FOR the first time since it was bailed out during the financial crisis, Lloyds Banking Group has seen a pre-tax profit of £2.21bn.
The group, which is 41%-owned by the government, suffered a £6.3bn loss in 2009.
A rise in High Street banking offset rising bad debts in the Republic of Ireland however its overall cost of bad loans fell by £9bn to £13bn.
Eric Daniels, chief executive, received a £1.45m bonus for 2010. He said it had been an “important year, marking our return to profitability, and a further reduction in risk in our business”.
“Our significant progress in the year has positioned the group well to become the best bank in the UK for all our stakeholders.”

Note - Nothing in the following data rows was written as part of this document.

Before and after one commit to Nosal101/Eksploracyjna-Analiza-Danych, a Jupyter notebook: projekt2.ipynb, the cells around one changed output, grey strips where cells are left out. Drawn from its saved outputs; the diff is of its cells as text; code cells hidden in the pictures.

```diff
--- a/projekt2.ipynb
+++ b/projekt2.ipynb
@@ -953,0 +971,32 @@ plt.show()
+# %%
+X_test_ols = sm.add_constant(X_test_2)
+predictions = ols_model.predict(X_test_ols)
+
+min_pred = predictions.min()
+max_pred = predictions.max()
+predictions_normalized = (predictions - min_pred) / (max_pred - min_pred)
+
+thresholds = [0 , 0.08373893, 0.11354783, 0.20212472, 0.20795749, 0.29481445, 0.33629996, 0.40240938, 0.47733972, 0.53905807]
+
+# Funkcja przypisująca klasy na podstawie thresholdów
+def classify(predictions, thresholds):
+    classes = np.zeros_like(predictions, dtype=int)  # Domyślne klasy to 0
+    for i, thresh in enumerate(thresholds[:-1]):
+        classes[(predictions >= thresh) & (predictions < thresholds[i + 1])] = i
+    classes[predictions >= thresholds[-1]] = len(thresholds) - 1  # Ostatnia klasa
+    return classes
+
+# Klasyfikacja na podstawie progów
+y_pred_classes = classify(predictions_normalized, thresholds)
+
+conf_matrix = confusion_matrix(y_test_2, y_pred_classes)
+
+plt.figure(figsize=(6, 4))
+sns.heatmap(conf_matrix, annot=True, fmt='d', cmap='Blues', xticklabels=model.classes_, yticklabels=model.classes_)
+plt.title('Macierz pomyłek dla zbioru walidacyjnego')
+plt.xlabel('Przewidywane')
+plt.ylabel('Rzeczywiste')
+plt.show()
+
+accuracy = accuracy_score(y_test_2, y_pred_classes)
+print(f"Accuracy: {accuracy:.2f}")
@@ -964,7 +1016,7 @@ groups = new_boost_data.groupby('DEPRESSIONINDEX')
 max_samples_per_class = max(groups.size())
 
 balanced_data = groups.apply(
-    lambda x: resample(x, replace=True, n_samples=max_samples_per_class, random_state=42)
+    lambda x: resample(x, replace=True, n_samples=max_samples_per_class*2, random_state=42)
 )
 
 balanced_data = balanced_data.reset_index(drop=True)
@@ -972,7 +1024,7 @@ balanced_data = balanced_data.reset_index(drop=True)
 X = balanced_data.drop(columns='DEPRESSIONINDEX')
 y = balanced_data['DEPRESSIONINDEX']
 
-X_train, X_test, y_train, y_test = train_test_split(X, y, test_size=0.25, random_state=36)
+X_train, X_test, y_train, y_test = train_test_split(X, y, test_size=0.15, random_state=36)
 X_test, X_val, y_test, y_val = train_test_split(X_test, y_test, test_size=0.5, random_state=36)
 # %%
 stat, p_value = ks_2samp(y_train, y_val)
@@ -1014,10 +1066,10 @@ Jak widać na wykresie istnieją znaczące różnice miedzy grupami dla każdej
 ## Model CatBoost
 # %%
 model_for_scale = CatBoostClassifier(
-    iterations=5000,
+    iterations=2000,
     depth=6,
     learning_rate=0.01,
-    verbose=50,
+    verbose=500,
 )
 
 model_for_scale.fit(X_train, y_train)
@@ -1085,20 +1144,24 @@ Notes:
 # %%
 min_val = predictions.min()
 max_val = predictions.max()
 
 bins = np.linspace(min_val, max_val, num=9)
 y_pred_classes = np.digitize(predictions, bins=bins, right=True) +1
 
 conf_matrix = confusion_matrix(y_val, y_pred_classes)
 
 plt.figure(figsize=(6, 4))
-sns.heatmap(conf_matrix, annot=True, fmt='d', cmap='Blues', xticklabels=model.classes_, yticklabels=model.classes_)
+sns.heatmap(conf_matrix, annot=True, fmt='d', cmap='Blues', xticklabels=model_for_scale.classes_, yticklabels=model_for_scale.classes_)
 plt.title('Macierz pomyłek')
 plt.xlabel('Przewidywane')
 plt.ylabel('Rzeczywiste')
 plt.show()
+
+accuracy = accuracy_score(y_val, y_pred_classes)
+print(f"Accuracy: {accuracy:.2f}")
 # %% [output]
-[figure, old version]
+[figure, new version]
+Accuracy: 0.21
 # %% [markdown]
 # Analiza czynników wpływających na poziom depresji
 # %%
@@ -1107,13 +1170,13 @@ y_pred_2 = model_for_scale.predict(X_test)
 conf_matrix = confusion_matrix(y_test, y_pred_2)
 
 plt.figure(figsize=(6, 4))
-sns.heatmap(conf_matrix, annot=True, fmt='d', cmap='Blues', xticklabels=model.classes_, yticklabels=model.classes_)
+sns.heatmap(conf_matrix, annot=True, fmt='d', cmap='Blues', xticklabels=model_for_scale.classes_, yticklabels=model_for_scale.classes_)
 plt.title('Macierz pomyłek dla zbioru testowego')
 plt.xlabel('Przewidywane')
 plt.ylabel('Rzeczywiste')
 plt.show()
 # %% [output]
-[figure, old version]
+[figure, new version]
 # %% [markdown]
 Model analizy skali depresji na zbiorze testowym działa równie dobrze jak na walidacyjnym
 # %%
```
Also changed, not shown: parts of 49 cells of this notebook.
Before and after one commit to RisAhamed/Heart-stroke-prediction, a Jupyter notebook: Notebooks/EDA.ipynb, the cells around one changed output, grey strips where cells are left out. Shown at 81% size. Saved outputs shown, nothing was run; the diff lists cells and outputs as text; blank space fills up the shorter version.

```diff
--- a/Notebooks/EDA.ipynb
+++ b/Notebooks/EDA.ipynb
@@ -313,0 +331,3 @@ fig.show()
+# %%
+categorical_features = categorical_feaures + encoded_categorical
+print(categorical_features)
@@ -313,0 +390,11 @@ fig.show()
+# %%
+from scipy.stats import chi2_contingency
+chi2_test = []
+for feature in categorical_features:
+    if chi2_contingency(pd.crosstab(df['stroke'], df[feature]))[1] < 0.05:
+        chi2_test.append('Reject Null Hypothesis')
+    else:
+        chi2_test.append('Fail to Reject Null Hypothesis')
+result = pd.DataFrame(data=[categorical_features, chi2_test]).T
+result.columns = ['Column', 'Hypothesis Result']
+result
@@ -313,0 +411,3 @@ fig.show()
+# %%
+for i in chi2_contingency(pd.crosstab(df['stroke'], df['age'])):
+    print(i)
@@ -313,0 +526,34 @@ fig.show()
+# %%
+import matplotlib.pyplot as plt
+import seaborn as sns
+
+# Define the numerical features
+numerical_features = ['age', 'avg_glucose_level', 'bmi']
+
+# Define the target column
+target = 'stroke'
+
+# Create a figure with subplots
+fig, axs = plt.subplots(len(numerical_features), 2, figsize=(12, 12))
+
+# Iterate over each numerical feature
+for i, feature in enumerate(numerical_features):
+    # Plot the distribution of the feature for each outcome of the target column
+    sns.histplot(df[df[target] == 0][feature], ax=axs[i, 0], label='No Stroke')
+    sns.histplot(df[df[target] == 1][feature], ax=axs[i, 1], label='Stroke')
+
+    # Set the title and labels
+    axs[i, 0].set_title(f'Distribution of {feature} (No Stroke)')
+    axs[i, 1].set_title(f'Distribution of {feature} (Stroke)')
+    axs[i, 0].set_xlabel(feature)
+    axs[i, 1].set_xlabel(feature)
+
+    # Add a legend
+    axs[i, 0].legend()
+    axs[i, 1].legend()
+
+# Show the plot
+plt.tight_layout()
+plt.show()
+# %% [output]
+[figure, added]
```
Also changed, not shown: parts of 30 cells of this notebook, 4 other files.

The group also said its bad debts had been trimmed due to the “slowly improving economic environment”, but warned problems in the Irish Republic had worsened at the end of the year.
Australia was also cited as a country with “specific economic challenges”, due to property values outside the major cities being weak.
Lloyds said its profit figures had been heavily adjusted to reflect the acquisition of Halifax Bank of Scotland (HBOS) in 2009.